When it comes to marketing in Asia, time is irrelevant, says Roberto Ascoli, division director of the British multinational company Imperial Tobacco Group.
“We’re not here for one year or two years. We’re here for 20 years, 30 years, 50 years and so on. The progress has been initially slow, but we’re satisfied with what we have done. But we want to do more,” Ascoli said in an interview with The Korea Herald on June 12.
Ascoli’s remarks came during a short visit here to discuss the imminent launch of a new Davidoff line with KT&G, South Korea’s No. 1 tobacco manufacturer. Imperial Tobacco is the world’s fourth-largest tobacco firm, and it has been in partnership with KT&G since signing a brand license pact in 2010.
|Roberto Ascoli, Imperial Tobacco Group’s division director for Asia, Russia, Turkey and Italy, poses after an interview with The Korea Herald on June 12. (Suk Gee-hyun/The Korea Herald)|
Ascoli explained that the licensing agreement has been a win-win strategy for both firms.
“They (KT&G) are the ones who have an infrastructure to quickly distribute and support brands. And from their side, they also needed a partner with a premium brand ― a brand that will compete with Marlboro and Dunhill. So there was a very much mutual benefit in working together,” the director said.
KT&G is a dominant player in Korea, with 62.6 percent in market share in the first quarter. Sales of Davidoff products have also benefited from KT&G’s market dominance, Imperial officials said, although they declined to reveal the exact figures.
“I’m never satisfied (with the sales record of Davidoff) because we can always do better. But we’re meeting the targets we set by ourselves. So yes, we can do a double, a triple and even higher. But when we say we do, we do. And we will.”
Just hours before the interview, the government announced that it was reviewing plans to require tobacco manufacturers to print full-color graphic warnings on cigarette packages.
Some lawmakers here have been moving to heighten restrictions on smoking over growing public criticism of the country’s relatively lenient antismoking policies. According to the Korea Institute for Health and Social Affairs, South Korea ranked 25th among 27 OECD countries in terms of government antismoking policies.
Ascoli said he still sees strong opportunities in the South Korean market despite tightening government regulations and the national health insurer’s ongoing lawsuit against major tobacco firms.
His rationale is that the tougher the regulations, the more demanding consumers become about the quality of tobacco products.
“When there are regulations, there’s likely to be further development of products that also allows us to ask for a higher price,” he said.

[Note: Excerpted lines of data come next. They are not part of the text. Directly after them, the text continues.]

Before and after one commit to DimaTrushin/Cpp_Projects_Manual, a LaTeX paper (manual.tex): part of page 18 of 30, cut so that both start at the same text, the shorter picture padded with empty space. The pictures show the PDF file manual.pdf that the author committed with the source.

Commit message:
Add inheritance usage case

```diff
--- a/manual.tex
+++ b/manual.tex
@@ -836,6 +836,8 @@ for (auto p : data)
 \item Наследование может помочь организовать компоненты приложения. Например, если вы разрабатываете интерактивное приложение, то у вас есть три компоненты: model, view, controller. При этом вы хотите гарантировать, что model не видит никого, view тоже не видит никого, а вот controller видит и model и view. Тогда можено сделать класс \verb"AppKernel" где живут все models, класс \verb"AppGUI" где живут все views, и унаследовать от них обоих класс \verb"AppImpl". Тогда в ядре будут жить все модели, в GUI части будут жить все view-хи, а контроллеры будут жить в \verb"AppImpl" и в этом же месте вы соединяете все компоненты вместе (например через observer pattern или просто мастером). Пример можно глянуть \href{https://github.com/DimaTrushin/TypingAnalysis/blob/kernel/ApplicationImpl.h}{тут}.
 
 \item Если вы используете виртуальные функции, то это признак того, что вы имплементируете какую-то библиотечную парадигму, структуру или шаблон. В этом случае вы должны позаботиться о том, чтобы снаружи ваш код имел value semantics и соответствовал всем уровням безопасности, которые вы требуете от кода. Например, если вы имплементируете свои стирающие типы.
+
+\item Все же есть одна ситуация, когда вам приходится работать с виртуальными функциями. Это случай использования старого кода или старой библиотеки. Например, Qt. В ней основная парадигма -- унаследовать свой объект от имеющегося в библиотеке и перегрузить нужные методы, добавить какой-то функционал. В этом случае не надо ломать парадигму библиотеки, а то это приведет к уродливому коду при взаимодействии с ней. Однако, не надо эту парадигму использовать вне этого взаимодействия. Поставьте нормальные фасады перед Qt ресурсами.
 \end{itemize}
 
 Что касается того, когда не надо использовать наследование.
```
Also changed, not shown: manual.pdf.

“Yes, regulations here are in the process of getting tougher but rest assured that there are many other places in the world where regulations are much tougher,” he said. “But smoking should always be consumers’ choice for adults.”
By Suk Gee-hyun (email@example.com